Gov. Arnold Schwarzenegger answers a question concerning the state's response to a magnitude-5.4 earthquake that struck the area earlier in the day, during a news conference in Sacramento, Calif., Tuesday, July 29, 2008. Schwarzenegger said the state was assessing levees, bridges, power lines, roads and hospitals but that no major damage had been reported. (AP Photo/Rich Pedroncelli)
Workers compensation, particularly as it is practiced, is a complicated topic in California. It's also one we seem to revisit every decade or so. Why?
Essentially, there are four major stakeholders in the workers' comp system: the insurers who sell workers' comp insurance coverage, the businesses that are required to get coverage, the injured workers who depend on workers' comp benefits (including the unions and attorneys who represent those workers), and the doctors and medical companies that provide care.
A good rule of thumb: when two of those four constituencies are upset at the way things are going, the state sees a push for workers' comp reform.
The last time California changed the rules on workers comp was in 2004. Then the aggrieved parties were insurance companies and businesses, including non-profits and local governments, who were paying the highest premiums in the country for workers' comp coverage. The insurers and businesses argued, successfully, that they were being gouged by massive fraud, supposedly committed by medical providers and workers. Enough medical providers and labor unions agreed that, under the threat of a ballot initiative, a bill passed.
Six years later, the aggrieved parties are injured workers and medical providers who have found it difficult to get paid. But now, as the Sacramento Bee noted this week, they have a third leg of the four-legged stool joining them; insurers have seen a big decline in their premiums (for reasons that are disputed). Only businesses remain happy.
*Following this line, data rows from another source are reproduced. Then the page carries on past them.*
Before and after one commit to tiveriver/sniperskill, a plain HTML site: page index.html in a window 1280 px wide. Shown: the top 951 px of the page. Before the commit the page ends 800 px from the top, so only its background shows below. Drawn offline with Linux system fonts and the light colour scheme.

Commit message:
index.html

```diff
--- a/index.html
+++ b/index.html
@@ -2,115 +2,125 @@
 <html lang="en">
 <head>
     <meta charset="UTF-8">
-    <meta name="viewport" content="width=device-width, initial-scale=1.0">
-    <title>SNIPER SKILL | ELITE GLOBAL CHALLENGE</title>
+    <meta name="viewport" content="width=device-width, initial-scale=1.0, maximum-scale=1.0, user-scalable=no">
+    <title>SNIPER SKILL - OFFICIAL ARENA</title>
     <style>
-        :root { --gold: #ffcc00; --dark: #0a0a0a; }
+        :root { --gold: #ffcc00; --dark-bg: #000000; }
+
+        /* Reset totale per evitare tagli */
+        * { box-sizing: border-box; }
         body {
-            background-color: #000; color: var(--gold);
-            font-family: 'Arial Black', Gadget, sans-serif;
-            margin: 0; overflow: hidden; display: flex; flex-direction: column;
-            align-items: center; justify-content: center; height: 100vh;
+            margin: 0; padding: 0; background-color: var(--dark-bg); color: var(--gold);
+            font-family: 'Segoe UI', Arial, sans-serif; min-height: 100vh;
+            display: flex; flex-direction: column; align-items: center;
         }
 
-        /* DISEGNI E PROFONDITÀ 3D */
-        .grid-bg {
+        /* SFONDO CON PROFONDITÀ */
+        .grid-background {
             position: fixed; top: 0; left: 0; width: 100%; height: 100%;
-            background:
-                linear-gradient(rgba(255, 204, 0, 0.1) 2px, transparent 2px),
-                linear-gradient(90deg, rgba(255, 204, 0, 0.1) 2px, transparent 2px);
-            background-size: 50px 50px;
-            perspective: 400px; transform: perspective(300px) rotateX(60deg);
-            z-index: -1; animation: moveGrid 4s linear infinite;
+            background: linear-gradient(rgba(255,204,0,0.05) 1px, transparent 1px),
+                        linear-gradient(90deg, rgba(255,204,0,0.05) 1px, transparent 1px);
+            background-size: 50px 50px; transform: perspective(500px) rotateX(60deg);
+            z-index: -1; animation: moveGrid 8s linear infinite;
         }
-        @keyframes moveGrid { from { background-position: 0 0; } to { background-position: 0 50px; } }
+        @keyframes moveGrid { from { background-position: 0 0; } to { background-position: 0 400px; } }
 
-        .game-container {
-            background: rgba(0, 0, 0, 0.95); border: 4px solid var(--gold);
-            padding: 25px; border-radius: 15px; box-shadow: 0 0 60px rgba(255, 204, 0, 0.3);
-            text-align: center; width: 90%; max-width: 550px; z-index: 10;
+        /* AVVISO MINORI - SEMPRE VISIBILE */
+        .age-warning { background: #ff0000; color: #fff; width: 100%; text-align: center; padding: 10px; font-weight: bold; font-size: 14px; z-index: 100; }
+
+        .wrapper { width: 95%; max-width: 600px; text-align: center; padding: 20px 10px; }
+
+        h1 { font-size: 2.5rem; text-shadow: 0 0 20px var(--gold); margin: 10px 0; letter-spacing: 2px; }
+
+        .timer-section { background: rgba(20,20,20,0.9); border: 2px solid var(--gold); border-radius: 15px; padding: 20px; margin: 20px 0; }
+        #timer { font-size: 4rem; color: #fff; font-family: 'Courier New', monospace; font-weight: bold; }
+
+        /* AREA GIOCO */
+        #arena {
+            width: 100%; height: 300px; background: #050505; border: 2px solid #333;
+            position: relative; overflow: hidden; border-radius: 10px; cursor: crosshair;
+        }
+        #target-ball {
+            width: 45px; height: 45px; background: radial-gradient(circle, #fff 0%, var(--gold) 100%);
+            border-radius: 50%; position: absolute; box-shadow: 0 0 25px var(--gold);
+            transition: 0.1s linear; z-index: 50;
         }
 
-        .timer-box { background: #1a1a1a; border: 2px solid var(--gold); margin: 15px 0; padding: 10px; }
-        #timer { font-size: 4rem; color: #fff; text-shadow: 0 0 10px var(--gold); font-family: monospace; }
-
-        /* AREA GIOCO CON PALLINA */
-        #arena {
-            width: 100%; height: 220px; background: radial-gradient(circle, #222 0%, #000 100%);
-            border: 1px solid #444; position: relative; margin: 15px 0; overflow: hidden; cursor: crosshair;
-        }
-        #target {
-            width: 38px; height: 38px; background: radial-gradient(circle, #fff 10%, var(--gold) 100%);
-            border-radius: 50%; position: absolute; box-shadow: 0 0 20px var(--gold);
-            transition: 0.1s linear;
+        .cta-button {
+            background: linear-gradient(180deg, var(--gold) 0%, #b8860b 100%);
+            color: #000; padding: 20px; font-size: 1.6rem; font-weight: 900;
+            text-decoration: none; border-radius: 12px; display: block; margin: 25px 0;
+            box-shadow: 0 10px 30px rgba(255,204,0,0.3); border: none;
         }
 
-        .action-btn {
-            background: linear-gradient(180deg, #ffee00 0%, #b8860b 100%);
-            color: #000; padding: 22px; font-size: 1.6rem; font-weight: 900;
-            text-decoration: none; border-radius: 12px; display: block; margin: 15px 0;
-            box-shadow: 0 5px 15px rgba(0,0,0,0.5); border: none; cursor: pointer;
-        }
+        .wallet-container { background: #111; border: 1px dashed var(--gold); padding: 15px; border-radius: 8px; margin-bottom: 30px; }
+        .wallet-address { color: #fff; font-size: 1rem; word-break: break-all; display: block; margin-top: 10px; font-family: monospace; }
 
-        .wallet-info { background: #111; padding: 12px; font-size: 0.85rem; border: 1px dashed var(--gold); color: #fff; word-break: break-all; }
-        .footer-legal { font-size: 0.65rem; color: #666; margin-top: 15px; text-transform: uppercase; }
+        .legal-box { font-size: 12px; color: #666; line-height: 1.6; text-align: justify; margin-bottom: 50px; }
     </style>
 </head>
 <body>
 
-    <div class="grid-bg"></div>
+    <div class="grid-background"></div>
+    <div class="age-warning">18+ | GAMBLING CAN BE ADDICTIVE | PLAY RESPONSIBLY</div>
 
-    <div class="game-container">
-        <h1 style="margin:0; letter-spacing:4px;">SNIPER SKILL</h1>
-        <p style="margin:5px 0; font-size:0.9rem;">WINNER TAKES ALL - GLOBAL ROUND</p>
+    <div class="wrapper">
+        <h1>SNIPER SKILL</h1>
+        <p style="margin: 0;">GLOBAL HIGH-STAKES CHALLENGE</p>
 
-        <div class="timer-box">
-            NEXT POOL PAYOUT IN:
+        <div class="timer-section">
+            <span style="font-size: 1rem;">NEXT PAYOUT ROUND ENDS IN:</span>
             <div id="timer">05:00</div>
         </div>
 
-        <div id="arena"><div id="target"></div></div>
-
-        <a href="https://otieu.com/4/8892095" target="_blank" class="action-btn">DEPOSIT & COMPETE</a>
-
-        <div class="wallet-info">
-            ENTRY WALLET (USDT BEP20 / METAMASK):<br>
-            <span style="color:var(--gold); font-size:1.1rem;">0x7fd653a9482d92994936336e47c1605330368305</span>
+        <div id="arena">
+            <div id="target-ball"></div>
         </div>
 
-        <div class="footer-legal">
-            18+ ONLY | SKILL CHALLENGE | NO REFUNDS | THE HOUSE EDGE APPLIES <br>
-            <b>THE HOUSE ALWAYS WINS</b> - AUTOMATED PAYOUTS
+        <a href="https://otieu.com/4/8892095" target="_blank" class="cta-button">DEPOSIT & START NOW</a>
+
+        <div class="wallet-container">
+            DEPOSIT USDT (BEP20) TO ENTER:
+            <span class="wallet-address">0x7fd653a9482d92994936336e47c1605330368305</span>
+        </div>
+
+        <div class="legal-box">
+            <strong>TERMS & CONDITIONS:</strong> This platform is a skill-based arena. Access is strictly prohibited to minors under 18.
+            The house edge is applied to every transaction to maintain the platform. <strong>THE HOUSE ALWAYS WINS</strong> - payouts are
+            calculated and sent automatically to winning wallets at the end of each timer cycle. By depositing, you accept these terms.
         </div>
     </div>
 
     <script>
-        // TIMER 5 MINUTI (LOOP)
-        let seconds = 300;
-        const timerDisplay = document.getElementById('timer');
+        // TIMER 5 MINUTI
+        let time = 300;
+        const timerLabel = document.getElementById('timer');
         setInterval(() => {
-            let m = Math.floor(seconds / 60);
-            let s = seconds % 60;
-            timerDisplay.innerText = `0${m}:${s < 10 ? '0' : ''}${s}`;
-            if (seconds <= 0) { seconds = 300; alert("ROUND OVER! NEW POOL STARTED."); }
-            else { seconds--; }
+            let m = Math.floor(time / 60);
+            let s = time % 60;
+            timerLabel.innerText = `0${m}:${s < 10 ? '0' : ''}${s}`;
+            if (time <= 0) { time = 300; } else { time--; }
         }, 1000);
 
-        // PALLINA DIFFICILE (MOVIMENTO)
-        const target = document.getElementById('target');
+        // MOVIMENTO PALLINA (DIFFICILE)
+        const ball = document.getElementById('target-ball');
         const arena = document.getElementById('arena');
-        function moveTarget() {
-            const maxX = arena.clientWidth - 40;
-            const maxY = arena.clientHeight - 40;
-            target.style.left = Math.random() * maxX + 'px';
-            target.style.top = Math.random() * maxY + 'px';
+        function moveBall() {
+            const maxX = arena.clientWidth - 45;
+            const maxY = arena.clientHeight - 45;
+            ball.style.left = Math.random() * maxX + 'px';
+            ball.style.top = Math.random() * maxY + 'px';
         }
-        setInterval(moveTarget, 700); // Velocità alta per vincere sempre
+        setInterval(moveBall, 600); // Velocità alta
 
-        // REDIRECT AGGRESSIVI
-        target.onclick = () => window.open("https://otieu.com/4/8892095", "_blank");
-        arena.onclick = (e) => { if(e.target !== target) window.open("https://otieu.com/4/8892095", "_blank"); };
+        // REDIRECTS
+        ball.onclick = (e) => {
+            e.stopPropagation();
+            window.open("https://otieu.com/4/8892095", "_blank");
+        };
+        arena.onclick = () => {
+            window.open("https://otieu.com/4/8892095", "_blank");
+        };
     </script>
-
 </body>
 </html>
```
Gov. Schwarzenegger is unlikely to sign new legislation changing rules, but he'll be out of office by next year. Keep an eye out then. If insurers, workers and medical providers come together behind legislation, California could see another workers comp reform in 2011.